MADISON - The reception of Waterford's new crystal wine glasses has been enthusiastic — too enthusiastic, apparently, to keep it in the hands of drinkers.
After widespread reports of wine glasses flying out of the hands of overly energetic drinkers to cause damage to TV sets, walls and bystanders, Waterford is recalling 3.2 million pieces of its crystalware to replace them with tougher glass.
The company's new wine glasses can be tipped towards one mouth to drink, or poured directly into one's mouth, like a cup. But soon after the new line went on sale last month, the excesses of overzealous drinkers became apparent.
Waterford will now allow customers to exchange the old glasses, which have a 0.024 inch thickness, for a beefed up glass that has a thickness of 0.04 inch, a company spokesman said.
"People tended to get a bit excited ... and in some cases the glass would come loose from their hands," a company spokesman said. "The new glass will be almost twice as thick."
The new tipping movement is one of the unique features of the new glasses, which Waterford introduced as its counter-challenge in a fierce competition with Oneida and Swedish Terrace.
Waterford is hoping the easy-to-drink-from glass will appeal to a wider crowd of drinkers — not just young men.
Customers can exchange the glasses through their local Waterford service centers. The worldwide exchange is expected to cost the company several million dollars.
An industry analyst in New York said the replacement program could have an overall upside for Waterford — the company is being proactive, and problems with the glasses appear relatively minor.
"It helps to spread Waterford's message on the unique interface of the new crystal line," he said. "As long as it doesn't land you in the emergency room."
In any case, the strap problems probably won't affect demand for the glasses. "At the launch of a new line of crystalware, it basically has to be fatal to hurt sales," the analyst said.
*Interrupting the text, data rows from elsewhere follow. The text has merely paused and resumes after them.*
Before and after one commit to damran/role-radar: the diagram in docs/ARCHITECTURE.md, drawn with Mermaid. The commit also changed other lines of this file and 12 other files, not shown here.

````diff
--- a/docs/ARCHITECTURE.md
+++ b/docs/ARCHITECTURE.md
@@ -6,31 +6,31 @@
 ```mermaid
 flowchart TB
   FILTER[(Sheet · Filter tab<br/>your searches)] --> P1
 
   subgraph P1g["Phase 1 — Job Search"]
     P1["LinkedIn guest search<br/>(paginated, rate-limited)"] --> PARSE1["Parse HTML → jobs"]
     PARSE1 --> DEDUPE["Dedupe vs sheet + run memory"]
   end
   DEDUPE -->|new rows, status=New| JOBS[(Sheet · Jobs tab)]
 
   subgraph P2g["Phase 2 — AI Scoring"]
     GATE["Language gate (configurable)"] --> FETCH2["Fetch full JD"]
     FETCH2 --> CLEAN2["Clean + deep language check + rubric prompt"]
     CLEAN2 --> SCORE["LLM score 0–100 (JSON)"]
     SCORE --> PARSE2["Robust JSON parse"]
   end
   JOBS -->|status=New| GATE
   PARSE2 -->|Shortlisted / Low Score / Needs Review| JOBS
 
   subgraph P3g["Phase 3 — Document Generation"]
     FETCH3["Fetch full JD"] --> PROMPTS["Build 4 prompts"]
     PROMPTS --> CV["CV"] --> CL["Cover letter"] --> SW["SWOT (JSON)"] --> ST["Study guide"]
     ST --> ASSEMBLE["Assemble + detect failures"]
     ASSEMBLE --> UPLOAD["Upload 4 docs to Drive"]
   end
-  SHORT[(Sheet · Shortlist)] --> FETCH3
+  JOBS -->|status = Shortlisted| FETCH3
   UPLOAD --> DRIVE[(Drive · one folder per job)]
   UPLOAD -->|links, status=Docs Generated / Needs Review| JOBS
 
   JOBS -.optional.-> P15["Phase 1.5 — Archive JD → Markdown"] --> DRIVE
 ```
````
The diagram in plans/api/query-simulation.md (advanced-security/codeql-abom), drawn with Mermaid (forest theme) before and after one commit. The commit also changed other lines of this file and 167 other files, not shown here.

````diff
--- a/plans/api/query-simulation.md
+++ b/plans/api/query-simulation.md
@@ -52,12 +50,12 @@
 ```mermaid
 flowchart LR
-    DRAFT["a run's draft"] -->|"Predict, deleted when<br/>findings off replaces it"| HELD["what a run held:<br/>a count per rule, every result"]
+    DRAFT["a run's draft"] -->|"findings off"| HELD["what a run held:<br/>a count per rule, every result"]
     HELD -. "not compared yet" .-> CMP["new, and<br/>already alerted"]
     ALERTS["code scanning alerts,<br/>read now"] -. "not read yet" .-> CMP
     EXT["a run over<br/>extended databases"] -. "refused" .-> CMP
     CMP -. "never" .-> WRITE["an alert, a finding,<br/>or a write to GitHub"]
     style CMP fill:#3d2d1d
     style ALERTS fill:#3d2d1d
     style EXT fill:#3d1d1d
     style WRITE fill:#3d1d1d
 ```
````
A market research company estimated that U.S. consumers bought 476,000 bowls and glasses in the two weeks following its Nov. 17 launch. That beat Oneida's new line, which sold just under 200,000 amid widespread shortages.
Waterford has delivered more crystal so far to consumers than Oneida has, partly because of Oneida's production problems.
Waterford has shipped about 400,000 combined bowls and glasses in Japan and more than 600,000 pieces in North America. Oneida readied just 100,000 for the Japanese launch and 400,000 for its U.S. debut.
Oneida has promised 2 million pieces worldwide by year's end, while Wateford is targeting 4 million pieces in the same period.
Selling crystal in high volumes is crucial because hot-selling pieces attract drink-makers to make new drinks, which in turn boost glass sales.
Separately Friday, Waterford also said it would replace 200,000 bowls in its new line in Japan. Waterford said the move would not affect bowls overseas, and officials expected only a small impact on earnings.